Beacon Hill is one of the most historic neighborhoods in Boston with the red brick townhouses, old-fashioned street lights, and narrow sidewalks serving as a reminder of the city’s long and storied past. Yet this quiet neighborhood today was once the center of abolitionist activity within the city and one location became the preeminent safe house for escaped slaves along the Underground Railroad.
Lewis Hayden was born into slavery in Kentucky in 1811. When he was 14, the famed Revolutionary War General the Marquis de Lafayette was touring the United States and during his stop in Lexington, Kentucky, noticed the young Hayden and bowed in his direction. This small gesture had a profound impact on Hayden, who later wrote, “That act burnt his image upon my heart so that I shall never need a permit to recall it. I date my hatred of slavery from that day.”
In the 1830s, he married Esther Harvey, who was also enslaved, and soon the pair had a son together. Harvey and their son were later sold to Kentucky Senator Henry Clay who then resold them: Hayden never saw them again. He later remarried Harriet Bell and adopted her son, Joseph.
In 1844, Hayden met abolitionists Calvin Fairbank, a Methodist minister, and Delia Webster, a teacher from Vermont working in Kentucky. Fairbank and Webster were able to acquire a carriage and smuggle the Haydens to safety, who covered their faces with flour to appear white and avoid detection.

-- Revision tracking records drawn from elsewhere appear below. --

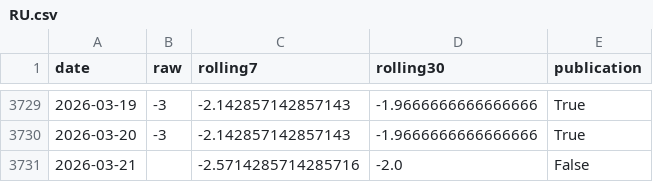
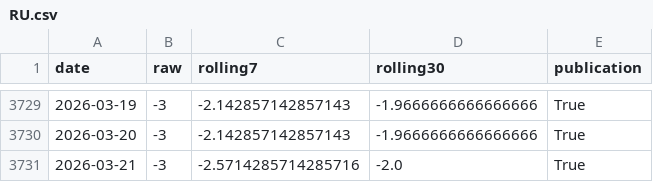
Before and after one commit to yangcy0126/dsi-index-site, a CSV file: data/RU.csv, drawn as a sheet; only a part is shown, gaps mark what is left out.

```diff
--- a/data/RU.csv
+++ b/data/RU.csv
@@ -3730,2 +3730,2 @@
 2026-03-20,-3,-2.142857142857143,-1.9666666666666666,True
-2026-03-21,,-2.5714285714285716,-2.0,False
+2026-03-21,-3,-2.5714285714285716,-2.0,True
```
Also changed, not shown: data/IN.csv, data/MX.csv, 25 other files.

The group made it to Ripley, Ohio, and the Haydens continued north reaching Canada and finally settling in Detroit, Michigan. However, Hayden wanted to do more and directly help other escaped slaves so he moved his family to Boston in January 1846.
Upon settling in the city, the Haydens operated a clothing store on Cambridge Street and turned their home into a boarding house that cared for many fugitives from slavery including another couple, Ellen and William Craft.

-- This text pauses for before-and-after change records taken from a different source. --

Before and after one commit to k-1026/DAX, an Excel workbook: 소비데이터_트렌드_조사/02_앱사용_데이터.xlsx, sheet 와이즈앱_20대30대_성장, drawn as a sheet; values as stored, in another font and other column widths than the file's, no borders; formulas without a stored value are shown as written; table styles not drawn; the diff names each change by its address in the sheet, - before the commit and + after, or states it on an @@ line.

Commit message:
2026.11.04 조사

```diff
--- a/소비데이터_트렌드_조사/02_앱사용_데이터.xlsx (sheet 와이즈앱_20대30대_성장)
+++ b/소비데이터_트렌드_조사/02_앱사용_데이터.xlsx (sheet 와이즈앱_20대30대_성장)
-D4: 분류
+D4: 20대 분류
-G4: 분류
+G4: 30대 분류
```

Hayden claimed the house was rigged with gunpowder and ready to explode should anyone try to re-enslave someone who escaped. The Haydens also rescued Shadrach Minkins from Virginia and tried to rescue Anthony Burns after he was kidnapped in Boston and transported back to the South to be enslaved again. Harriet Beecher Stowe, author of Uncle Tom’s Cabin, also visited the home in 1853.
During the Civil War, Hayden was a recruiter for the 54th Massachusetts Regiment and served a term in the Massachusetts House of Representatives in 1873. He also worked for the Massachusetts Secretary of State for around 30 years until he died in 1889. His wife Harriet died four years later and bequeathed some money to establish a scholarship for Black students at Harvard University.
Today a small plaque marks the location of their former home where so many who were born into slavery found refuge after risking everything to claim their freedom. It is a key stop along the Black Heritage Trail within the neighborhood and a testament to the long, hard-fought struggle for freedom and equality within the country.